EXERCISE OBJECTIVE → Search the records for the word "const" and report each line that has it.

─── SUPPLIED RECORDS

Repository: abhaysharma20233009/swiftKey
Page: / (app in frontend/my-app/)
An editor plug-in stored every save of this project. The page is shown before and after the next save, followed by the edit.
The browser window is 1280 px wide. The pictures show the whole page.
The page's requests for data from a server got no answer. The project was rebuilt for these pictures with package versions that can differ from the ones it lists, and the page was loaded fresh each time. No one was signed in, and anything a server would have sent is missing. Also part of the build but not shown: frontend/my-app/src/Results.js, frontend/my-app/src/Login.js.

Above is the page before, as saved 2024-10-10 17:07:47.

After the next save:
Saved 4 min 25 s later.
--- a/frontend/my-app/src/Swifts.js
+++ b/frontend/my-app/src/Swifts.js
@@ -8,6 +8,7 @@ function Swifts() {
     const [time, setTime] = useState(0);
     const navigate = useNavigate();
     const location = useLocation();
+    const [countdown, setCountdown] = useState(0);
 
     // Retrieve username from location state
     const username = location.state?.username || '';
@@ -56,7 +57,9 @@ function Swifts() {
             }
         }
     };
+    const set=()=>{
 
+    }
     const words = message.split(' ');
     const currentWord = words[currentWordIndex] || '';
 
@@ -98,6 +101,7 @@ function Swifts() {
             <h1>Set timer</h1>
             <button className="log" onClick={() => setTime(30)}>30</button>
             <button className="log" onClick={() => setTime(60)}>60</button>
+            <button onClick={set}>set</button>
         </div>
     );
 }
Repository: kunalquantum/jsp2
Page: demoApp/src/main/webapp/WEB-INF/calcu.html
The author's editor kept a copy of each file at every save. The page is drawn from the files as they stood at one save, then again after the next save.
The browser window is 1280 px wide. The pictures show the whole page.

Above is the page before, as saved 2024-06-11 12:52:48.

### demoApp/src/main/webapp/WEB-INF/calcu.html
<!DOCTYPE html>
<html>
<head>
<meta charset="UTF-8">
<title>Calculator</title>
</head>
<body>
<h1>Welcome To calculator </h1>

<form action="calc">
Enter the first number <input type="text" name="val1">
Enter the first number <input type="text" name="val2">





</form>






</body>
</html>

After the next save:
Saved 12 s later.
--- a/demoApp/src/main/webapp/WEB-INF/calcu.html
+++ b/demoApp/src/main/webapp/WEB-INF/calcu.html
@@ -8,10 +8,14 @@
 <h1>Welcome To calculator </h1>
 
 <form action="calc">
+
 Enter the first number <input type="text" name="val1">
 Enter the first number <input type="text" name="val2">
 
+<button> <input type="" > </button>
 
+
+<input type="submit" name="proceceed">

──────

EXERCISE RESPONSE →
     const [time, setTime] = useState(0);
     const navigate = useNavigate();
     const location = useLocation();
+    const [countdown, setCountdown] = useState(0);
     const username = location.state?.username || '';
+    const set=()=>{
     const words = message.split(' ');
     const currentWord = words[currentWordIndex] || '';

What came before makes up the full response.